By Les McKeown, CEO of Predictable Success
The last few days have effectively handed the car-sharing space to Uber’s competitors. It may take a while – my guess is 24-30 months or so – but expect the market to become increasingly disrupted and for Uber’s market share to markedly decrease.
How Uber Got Here
Let’s recap: Through aggressive marketing and an unsavory leadership culture, Uber had almost reached the holy grail of market dominance: the equivalization (I know, not a word, but you know what I mean) of their company name with their industry’s core activity.
Just as ‘Google’ is now the accepted verb for web-based search (in search of an easy titter? Just suggest someone ‘Bing’ the next thing they’re looking for online), so Uber was within a micron of attaining the same equivalence with ‘calling an Uber’.
Now, after three days of organizational mayhem, I predict that that goal will begin to recede into the rearview mirror faster than a cab driver reversing out of an unsavory alleyway.

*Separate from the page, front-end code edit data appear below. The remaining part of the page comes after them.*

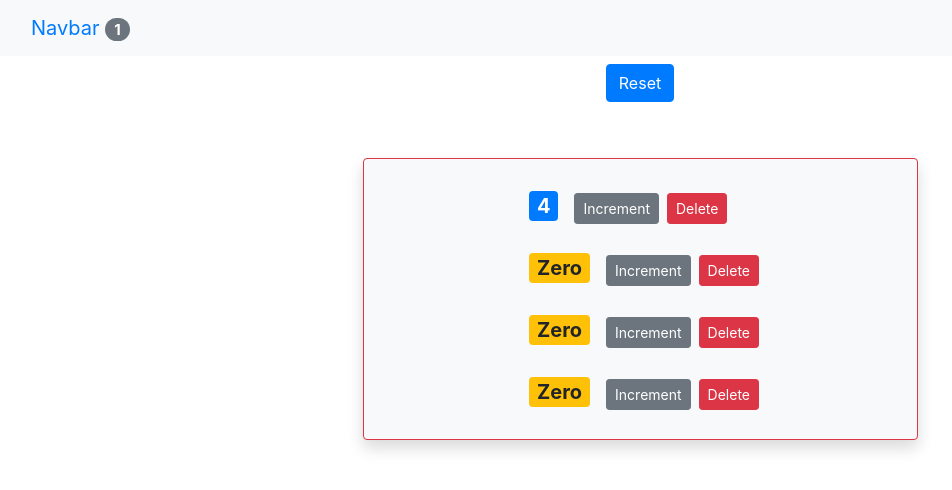
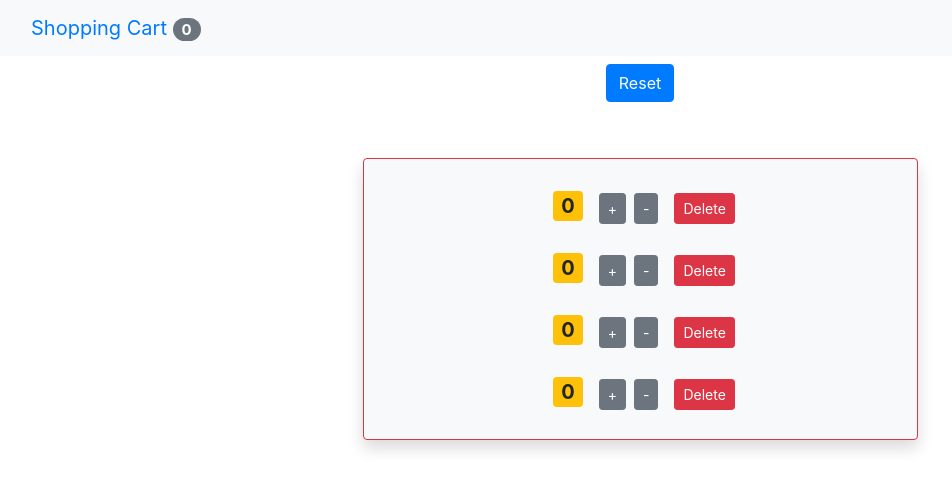
Before and after one commit to ColtonRandall/counter-app, a React (Create React App) app: page / in a window 1280 px wide. Shown: the top 490 px of the page, without its empty margins (0-952 px from the left). Built offline with nearby package versions, Linux system fonts and the light colour scheme.

Commit message:
added decrement feature (#10)
Co-authored-by: Colton Randall <colton.randall@xero.com>

```diff
--- a/src/App.js
+++ b/src/App.js
@@ -6,7 +6,7 @@
 class App extends Component {
   state = {
     counters: [
-      { id: 1, value: 4 },
+      { id: 1, value: 0 },
       { id: 2, value: 0 },
       { id: 3, value: 0 },
       { id: 4, value: 0 },
@@ -16,11 +16,21 @@
   // set to function that takes a parameter 'counter'
   // to update the state, create a new counters array and pass to setState() for React to update dynamically.
   handleIncrement = (counter) => {
-    console.log(counter);
     const counters = [...this.state.counters]; // cloning array using spread operator
     const index = counters.indexOf(counter); // must find the index of button being pushed since we only want to change this value
     counters[index] = { ...counter }; // replace values
     counters[index].value++; // increment by 1
+    this.setState({ counters });
+  };
+
+  handleDecrement = (counter) => {
+    const counters = [...this.state.counters];
+    const index = counters.indexOf(counter);
+    counters[index] = { ...counter };
+    if (counters[index].value <= 0) {
+      counters[index] = 0;
+    }
+    counters[index].value--;
     this.setState({ counters });
   };
 
@@ -46,9 +56,7 @@
       // Navbar to display all values greater than zero
       <React.Fragment>
         <NavBar
-          totalCounters={
-            this.state.counters.filter((num) => num.value > 0).length
-          }
+          totalCounters={this.state.counters.filter((num) => num.value).length}
         />
         <main className="container">
           <Counters
@@ -56,6 +64,7 @@
             onReset={this.handleReset}
             onDelete={this.handleDelete}
             onIncrement={this.handleIncrement}
+            onDecrement={this.handleDecrement}
           />
         </main>
       </React.Fragment>
--- a/src/components/counter.jsx
+++ b/src/components/counter.jsx
@@ -25,8 +25,16 @@
           onClick={() => this.props.onIncrement(this.props.counter)}
           className="btn btn-secondary btn-sm"
         >
-          Increment
+          +
         </button>
+
+        <button
+          onClick={() => this.props.onDecrement(this.props.counter)}
+          className="btn btn-secondary btn-sm m-2"
+        >
+          -
+        </button>
+
         <button
           onClick={() => this.props.onDelete(this.props.counter.id)}
           className="btn btn-danger btn-sm m-2"
@@ -46,7 +54,7 @@
   formatCount() {
     // changing (removing) local state of counter component (this.state)
     const { value } = this.props.counter;
-    return value === 0 ? "Zero" : value;
+    return value === 0 ? "0" : value;
   }
 }
 
--- a/src/components/counters.jsx
+++ b/src/components/counters.jsx
@@ -3,16 +3,17 @@
 
 class Counters extends Component {
   render() {
-    const { onReset, onDelete, onIncrement, counters } = this.props;
+    const { onReset, onDelete, onIncrement, onDecrement, counters } =
+      this.props;
     return (
       <div>
-        <div className=' d-flex aligns-items-center justify-content-center'>
-          <button onClick={onReset} className='btn btn-primary btn sm m-2'>
+        <div className=" d-flex aligns-items-center justify-content-center">
+          <button onClick={onReset} className="btn btn-primary btn sm m-2">
             Reset
           </button>
         </div>
-        <div className='d-flex aligns-items-center justify-content-center'>
-          <div className='m-5 w-50 d-flex aligns-items-center justify-content-center border border-danger shadow p-3 mb-5 bg-light rounded'>
+        <div className="d-flex aligns-items-center justify-content-center">
+          <div className="m-5 w-50 d-flex aligns-items-center justify-content-center border border-danger shadow p-3 mb-5 bg-light rounded">
             <div>
               {counters.map((counter) => (
                 <Counter
@@ -20,6 +21,7 @@
                   counter={counter}
                   onDelete={onDelete}
                   onIncrement={onIncrement}
+                  onDecrement={onDecrement}
                 />
               ))}
             </div>
--- a/src/components/navbar.jsx
+++ b/src/components/navbar.jsx
@@ -9,7 +9,7 @@
     <nav className="navbar bg-light">
       <div class="container-fluid">
         <a class="navbar-brand" href="#">
-          Navbar{" "}
+          Shopping Cart{" "}
           <span className="badge badge-pill badge-secondary">
             {props.totalCounters}
           </span>
--- a/src/index.js
+++ b/src/index.js
@@ -12,7 +12,4 @@
   </React.StrictMode>
 );
 
-// If you want to start measuring performance in your app, pass a function
-// to log results (for example: reportWebVitals(console.log))
-// or send to an analytics endpoint. Learn more: https://bit.ly/CRA-vitals
 reportWebVitals();
```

What Came Next
First, Uber’s board – themselves under pressure for not acting on reports of sexual harassment and other horrendous cultural misfires – lock themselves away to consider forcing the CEO, Travis Kalanick, into a leave of absence. Except someone leaks the whole protracted discussion to the press.
Next, a prominent (male) board member makes a sexist comment during the company all-hands meeting at which the decision to send Kalanick on garden leave is revealed. (Which is also leaked to the press, leading the board member to resign.)
But then, the coup de grace. Kalanick will indeed leave for three months – and in his place, Uber will be run by a committee of 14 execs.
Huh? Uber – a market-dominating, still-fast-growing, but brittle organization – will be run by committee?
The chance of success with this approach is zero.
Add in the fact that Kalanick, the exiled CEO, isn’t really going away – he’s still CEO, and will undoubtedly be lobbing in his 2 cents from the sidelines.
Listen, co-CEOs alone (essentially a committee of two) are themselves enough to kill any company, let alone a committee of 14. (Oh, and by the way, the proposed committee includes a number of executives who are rumored to have materially contributed to the unconscionable culture inside Uber.)
To be clear, the board are intuitively struggling to do the right thing in terms of attaining Predictable Success – making the difficult move from dark-side heroic leadership to High-Quality, Team-Based Decision-Making (HQTBDM), but handing over the reins to a committee not only isn’t the way to do it, it’s a surefire recipe for disaster.